Court Orders Release of Therapy Reports Franciscan Friars Kept on Alleged Molesters

By Kate Moser
October 1, 2010

A California appeal court today authorized the public release of confidential files on Franciscan friars accused of sexual abuse.

The friars had fought the release, which was included in a $28.5 million settlement reached in 2006 after plaintiffs in 25 separate lawsuits sued the Franciscan Friars of California, alleging they had been sexually abused by clergy members.

In upholding the trial court, a California 2nd District Court of Appeal panel held that the compelling social interest of protecting children outweighed the individual friars' privacy rights.

"Indeed, all citizens have a compelling interest in knowing if a prominent and powerful institution has cloaked in secrecy decades of sexual abuse revealed in the psychiatric records of counselors who continued to have intimate contact with vulnerable children while receiving treatment for their tendencies toward child molestation," wrote Justice Elizabeth Grimes in the published opinion. Justices Laurence Rubin and Madeleine Flier concurred.

At issue were 154 pages of psychological evaluations or progress reports prepared for the church by psychotherapists who examined the friars.
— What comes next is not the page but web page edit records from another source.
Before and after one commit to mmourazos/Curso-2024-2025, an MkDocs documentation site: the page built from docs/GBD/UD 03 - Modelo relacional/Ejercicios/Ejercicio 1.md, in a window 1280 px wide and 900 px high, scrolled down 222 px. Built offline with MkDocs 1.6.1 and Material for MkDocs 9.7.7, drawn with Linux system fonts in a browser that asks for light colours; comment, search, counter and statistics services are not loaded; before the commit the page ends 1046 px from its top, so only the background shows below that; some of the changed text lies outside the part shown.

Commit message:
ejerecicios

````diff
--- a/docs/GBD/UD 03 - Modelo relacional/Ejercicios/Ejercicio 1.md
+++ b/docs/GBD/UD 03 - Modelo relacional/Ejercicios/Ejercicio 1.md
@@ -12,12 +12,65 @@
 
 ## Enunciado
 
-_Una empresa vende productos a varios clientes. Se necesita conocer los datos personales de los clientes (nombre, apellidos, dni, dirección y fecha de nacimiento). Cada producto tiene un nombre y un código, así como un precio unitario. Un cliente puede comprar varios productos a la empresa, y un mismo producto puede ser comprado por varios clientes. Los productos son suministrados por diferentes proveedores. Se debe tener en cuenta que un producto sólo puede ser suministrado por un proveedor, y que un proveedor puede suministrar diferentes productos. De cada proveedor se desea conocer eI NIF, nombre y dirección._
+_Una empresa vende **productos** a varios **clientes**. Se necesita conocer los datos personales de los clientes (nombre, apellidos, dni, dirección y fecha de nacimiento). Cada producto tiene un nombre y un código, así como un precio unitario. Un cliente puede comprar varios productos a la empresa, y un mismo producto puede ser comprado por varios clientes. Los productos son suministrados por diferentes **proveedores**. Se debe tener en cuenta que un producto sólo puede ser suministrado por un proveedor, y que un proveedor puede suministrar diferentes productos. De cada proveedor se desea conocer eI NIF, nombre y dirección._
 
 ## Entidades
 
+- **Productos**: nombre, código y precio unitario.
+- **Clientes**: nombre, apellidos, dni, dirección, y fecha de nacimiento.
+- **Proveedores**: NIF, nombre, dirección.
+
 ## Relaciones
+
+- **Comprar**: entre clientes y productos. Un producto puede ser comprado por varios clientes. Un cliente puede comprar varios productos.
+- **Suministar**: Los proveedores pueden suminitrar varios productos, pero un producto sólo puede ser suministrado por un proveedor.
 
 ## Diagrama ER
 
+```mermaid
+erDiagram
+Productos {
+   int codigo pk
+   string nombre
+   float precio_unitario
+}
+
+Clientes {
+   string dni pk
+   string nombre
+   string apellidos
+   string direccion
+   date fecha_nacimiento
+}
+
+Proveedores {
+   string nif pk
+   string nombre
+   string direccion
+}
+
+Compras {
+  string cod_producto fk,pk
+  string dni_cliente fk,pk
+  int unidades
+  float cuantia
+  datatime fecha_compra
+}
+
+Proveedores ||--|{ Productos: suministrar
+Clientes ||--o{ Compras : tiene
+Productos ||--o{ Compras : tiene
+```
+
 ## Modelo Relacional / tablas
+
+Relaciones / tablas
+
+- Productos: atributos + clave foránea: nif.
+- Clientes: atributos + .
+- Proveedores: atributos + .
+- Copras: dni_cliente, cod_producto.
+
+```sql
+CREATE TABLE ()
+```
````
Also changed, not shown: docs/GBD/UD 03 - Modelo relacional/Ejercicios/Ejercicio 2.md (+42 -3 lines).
Some of the friars argued on appeal that Los Angeles County Superior Court Judge Peter Lichtman violated their privacy interests.

The friars were represented in John Doe v. Franciscan Friars of California , B215775, by Robert Howie and Audrey Smith of San Mateo's Howie & Smith. Brian Brosnahan and David Thomas of the San Francisco office of Kasowitz, Benson, Torres & Friedman represented the Franciscan Friars of California.

The plaintiffs attorneys were Timothy Hale of Nye, Peabody, Stirling & Hale and Anthony De Marco of Kiesel, Boucher & Larson.


Any original material on these pages is copyright © 2004. Reproduce freely with attribution.